- _What to produce_:
For the full listing below, write out each entry exactly and exclude the images.

* * *

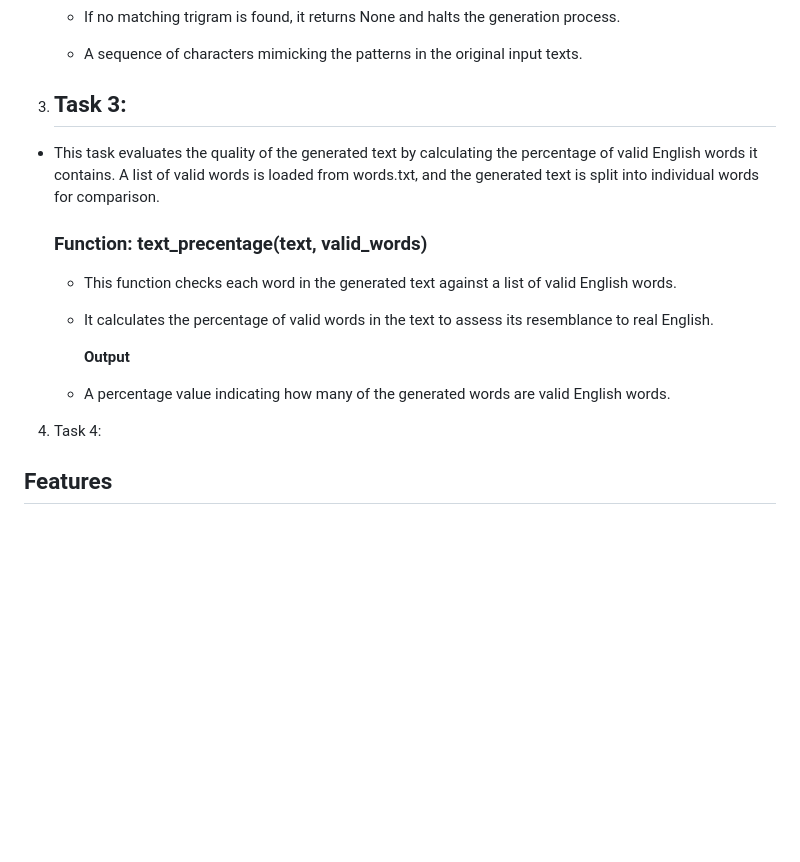
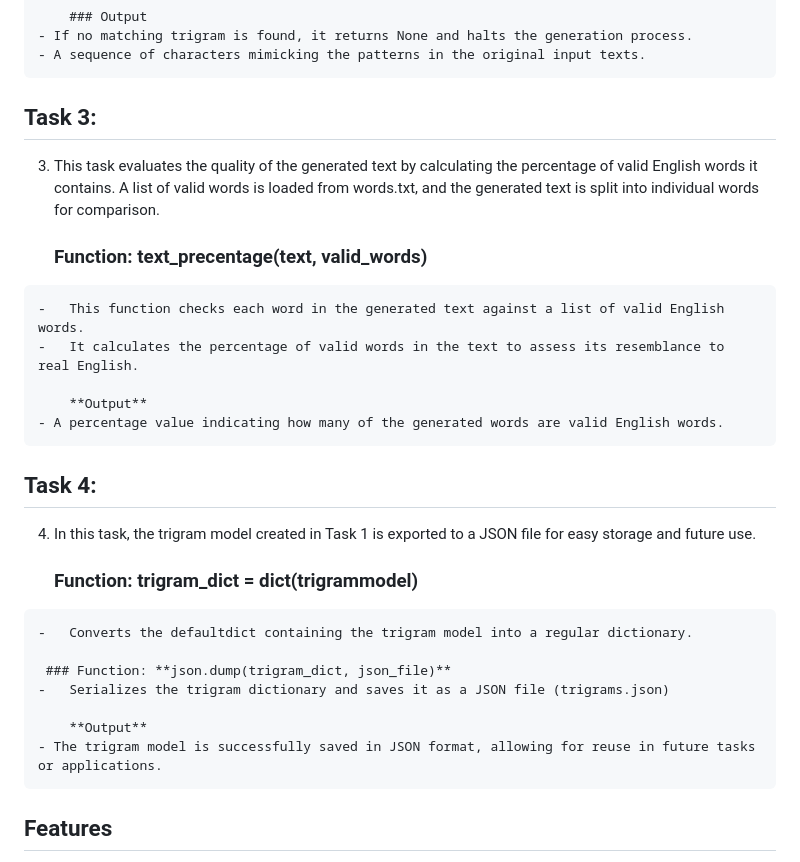
Before and after one commit to ErnaldDev/emerging_technologies_24, a Markdown page: README.md, the part around one of its changes. GitHub-like rendering; blank space fills up the shorter version.

Commit message:
trigrams.ipynb task4 section in readme

```diff
--- a/README.md
+++ b/README.md
@@ -62,8 +62,8 @@ A brief description of what the project does and the problem it solves.
     - A sequence of characters mimicking the patterns in the original input texts.
 
 
-3. ## Task 3:
--   This task evaluates the quality of the generated text by calculating the percentage of valid English words it contains.
+## Task 3:
+3.   This task evaluates the quality of the generated text by calculating the percentage of valid English words it contains.
     A list of valid words is loaded from words.txt, and the generated text is split into individual words for comparison.
 
        ### Function: **text_precentage(text, valid_words)**
@@ -72,7 +72,18 @@ A brief description of what the project does and the problem it solves.
 
         **Output**
     - A percentage value indicating how many of the generated words are valid English words.
-4. Task 4:
+
+## Task 4:
+4.   In this task, the trigram model created in Task 1 is exported to a JSON file for easy storage and future use.
+
+       ### Function: **trigram_dict = dict(trigrammodel)**
+    -   Converts the defaultdict containing the trigram model into a regular dictionary.
+
+     ### Function: **json.dump(trigram_dict, json_file)**
+    -   Serializes the trigram dictionary and saves it as a JSON file (trigrams.json)
+
+        **Output**
+    - The trigram model is successfully saved in JSON format, allowing for reuse in future tasks or applications.
 
 
 ## Features
```
Also changed, not shown: other parts of README.md (+5 -5 lines).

* * *

- _Written answer_:
Before and after one commit to ErnaldDev/emerging_technologies_24, a Markdown page: README.md, the part around one of its changes. GitHub-like rendering; blank space fills up the shorter version.

Commit message:
trigrams.ipynb task4 section in readme

```diff
--- a/README.md
+++ b/README.md
@@ -62,8 +62,8 @@ A brief description of what the project does and the problem it solves.
     - A sequence of characters mimicking the patterns in the original input texts.
 
 
-3. ## Task 3:
--   This task evaluates the quality of the generated text by calculating the percentage of valid English words it contains.
+## Task 3:
+3.   This task evaluates the quality of the generated text by calculating the percentage of valid English words it contains.
     A list of valid words is loaded from words.txt, and the generated text is split into individual words for comparison.
 
        ### Function: **text_precentage(text, valid_words)**
@@ -72,7 +72,18 @@ A brief description of what the project does and the problem it solves.
 
         **Output**
     - A percentage value indicating how many of the generated words are valid English words.
-4. Task 4:
+
+## Task 4:
+4.   In this task, the trigram model created in Task 1 is exported to a JSON file for easy storage and future use.
+
+       ### Function: **trigram_dict = dict(trigrammodel)**
+    -   Converts the defaultdict containing the trigram model into a regular dictionary.
+
+     ### Function: **json.dump(trigram_dict, json_file)**
+    -   Serializes the trigram dictionary and saves it as a JSON file (trigrams.json)
+
+        **Output**
+    - The trigram model is successfully saved in JSON format, allowing for reuse in future tasks or applications.
 
 
 ## Features
```
Also changed, not shown: other parts of README.md (+5 -5 lines).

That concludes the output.